Navair instructed prime contractor Northrop Grumman to stop work on the due regard radar in 2013 after subcontractor Exelis encountered problems sizing the system to the space available in the Triton’s nose. The collision avoidance radar will help the Global Hawk maritime derivative comply with an International Civil Aviation Organization requirement that military and other government aircraft fly with “due regard” for the safety of other aircraft when operating over international waters. The Triton will also be equipped with a traffic alert collision avoidance system (Tcas) and automatic dependent surveillance-broadcast (ADS-B) transmitter, but those systems alone are not considered adequate for an unmanned aircraft to “sense and avoid” other aircraft.

Speaking at the Navy League Sea-Air-Space conference on April 13, Burke said the Triton program restarted the radar subsystem development last fall. It plans to incorporate the due regard radar on a second, “multi-int” Triton configuration that adds a low-band signals intelligence (Sigint) capability now provided by the Lockheed EP-3. A baseline configuration of the Triton will enter service first, with initial operational capability (IOC) planned in 2018.
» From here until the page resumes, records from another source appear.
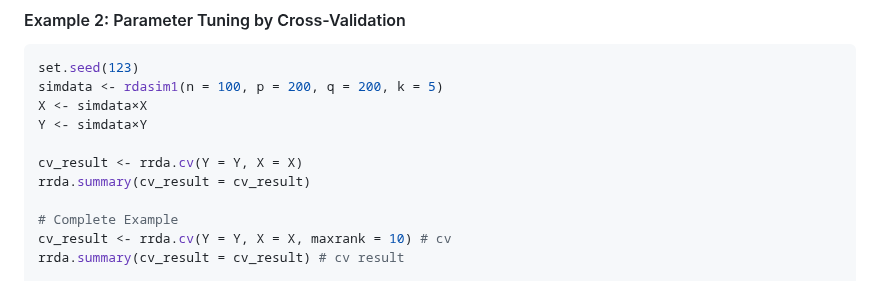
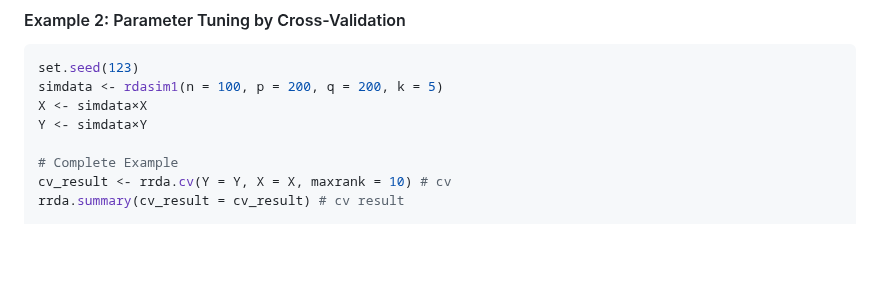
Before and after one commit to Yoska393/rrda, a Markdown page: README.md, the part around the change. GitHub-like rendering; blank space fills up the shorter version.

```diff
--- a/README.md
+++ b/README.md
@@ -101,9 +101,6 @@ simdata <- rdasim1(n = 100, p = 200, q = 200, k = 5)
 X <- simdata×X
 Y <- simdata×Y
 
-cv_result <- rrda.cv(Y = Y, X = X)
-rrda.summary(cv_result = cv_result)
-
 # Complete Example
 cv_result <- rrda.cv(Y = Y, X = X, maxrank = 10) # cv
 rrda.summary(cv_result = cv_result) # cv result
```
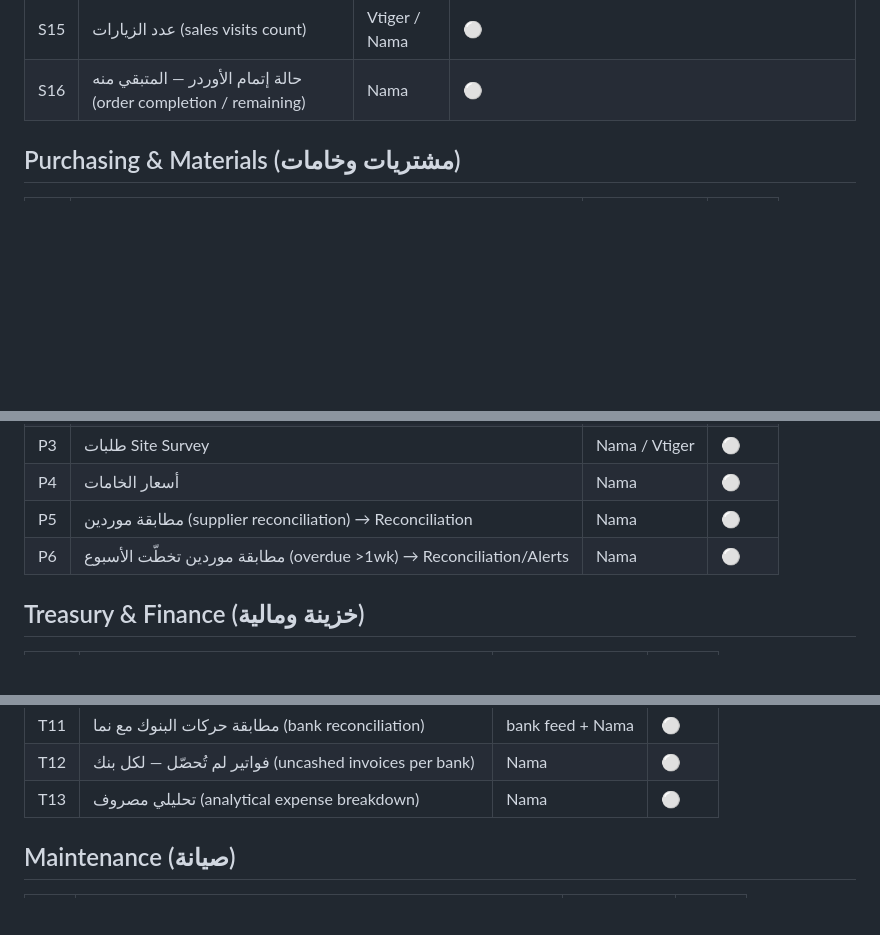
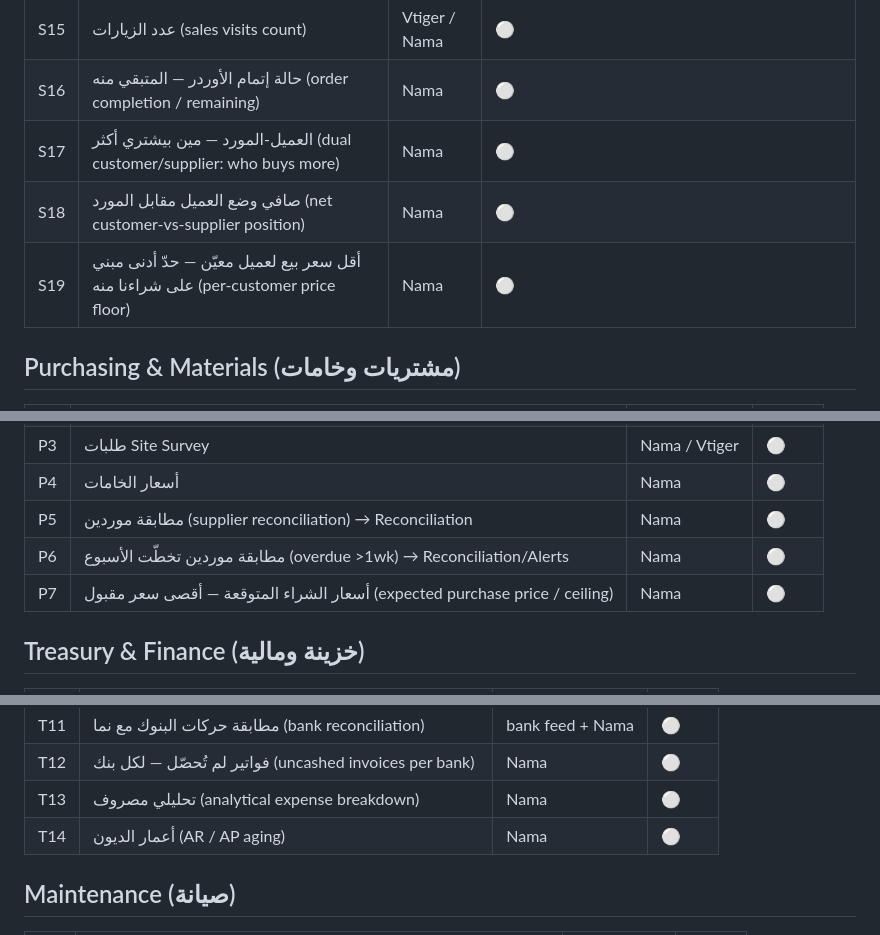
Before and after one commit to AbdelrhmanAbdelkafy/stlix-gateway, a Markdown page: BACKLOG.md, 3 parts joined by grey strips. GitHub-like rendering; blank space fills up the shorter version.

Commit message:
Backlog: debt aging, dual customer-supplier, purchase ceiling, price floor
- T14 AR/AP debt aging.
- S17/S18 dual customer-supplier analytics (who buys more, net position).
- P7 expected purchase price / ceiling.
- S19 per-customer minimum sell price (floor based on what we bought from them).

Co-Authored-By: Claude Opus 4.8 <noreply@anthropic.com>

```diff
--- a/BACKLOG.md
+++ b/BACKLOG.md
@@ -38,6 +38,9 @@ Status: 🟢 live · 🟡 next · ⚪ planned
 | S14 | نسبة التحويل (lead→customer conversion rate) | Vtiger / Nama | ⚪ |
 | S15 | عدد الزيارات (sales visits count) | Vtiger / Nama | ⚪ |
 | S16 | حالة إتمام الأوردر — المتبقي منه (order completion / remaining) | Nama | ⚪ |
+| S17 | العميل-المورد — مين بيشتري أكثر (dual customer/supplier: who buys more) | Nama | ⚪ |
+| S18 | صافي وضع العميل مقابل المورد (net customer-vs-supplier position) | Nama | ⚪ |
+| S19 | أقل سعر بيع لعميل معيّن — حدّ أدنى مبني على شراءنا منه (per-customer price floor) | Nama | ⚪ |
 
 ## Purchasing & Materials (مشتريات وخامات)
 | # | Item | Source | Status |
@@ -48,6 +51,7 @@ Status: 🟢 live · 🟡 next · ⚪ planned
 | P4 | أسعار الخامات | Nama | ⚪ |
 | P5 | مطابقة موردين (supplier reconciliation) → Reconciliation | Nama | ⚪ |
 | P6 | مطابقة موردين تخطّت الأسبوع (overdue >1wk) → Reconciliation/Alerts | Nama | ⚪ |
+| P7 | أسعار الشراء المتوقعة — أقصى سعر مقبول (expected purchase price / ceiling) | Nama | ⚪ |
 
 ## Treasury & Finance (خزينة ومالية)
 | # | Item | Source | Status |
@@ -65,6 +69,7 @@ Status: 🟢 live · 🟡 next · ⚪ planned
 | T11 | مطابقة حركات البنوك مع نما (bank reconciliation) | bank feed + Nama | ⚪ |
 | T12 | فواتير لم تُحصّل — لكل بنك (uncashed invoices per bank) | Nama | ⚪ |
 | T13 | تحليلي مصروف (analytical expense breakdown) | Nama | ⚪ |
+| T14 | أعمار الديون (AR / AP aging) | Nama | ⚪ |
 
 ## Maintenance (صيانة)
 | # | Item | Source | Status |
```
Under the new technical approach to the due regard radar, Northrop Grumman’s aerospace systems business unit in Redondo Beach, Calif., is leading the development and providing the front-end antenna array. Exelis retains responsibility for the backend processing aspect and final assembly of the antenna with the system’s power supply and receiver. Earlier this year, Harris announced that it plans to acquire Exelis for $4.75 billion, with the transaction expected to close in June.

“Technical problems in getting that radar into the size, weight and power allocations that we had available for it caused us a couple of years ago to put a pause on that and see if we could find a better technical solution,” Burke said. “Exelis had a hard time doing that miniaturization and being able to produce that front-end array.” Northrop Grumman has tasked its own business unit “to do that front end for them.”

Burke said the program expects a Milestone C decision from the Navy approving low-rate initial production (LRIP) of the Triton by the end of this year. The first two LRIP aircraft and two initial operational test and evaluation aircraft will constitute a first operational orbit. A full-rate production decision review is expected in 2018, which would phase in the multi-int capability upgrade. IOC for the multi-int configuration would follow in 2020.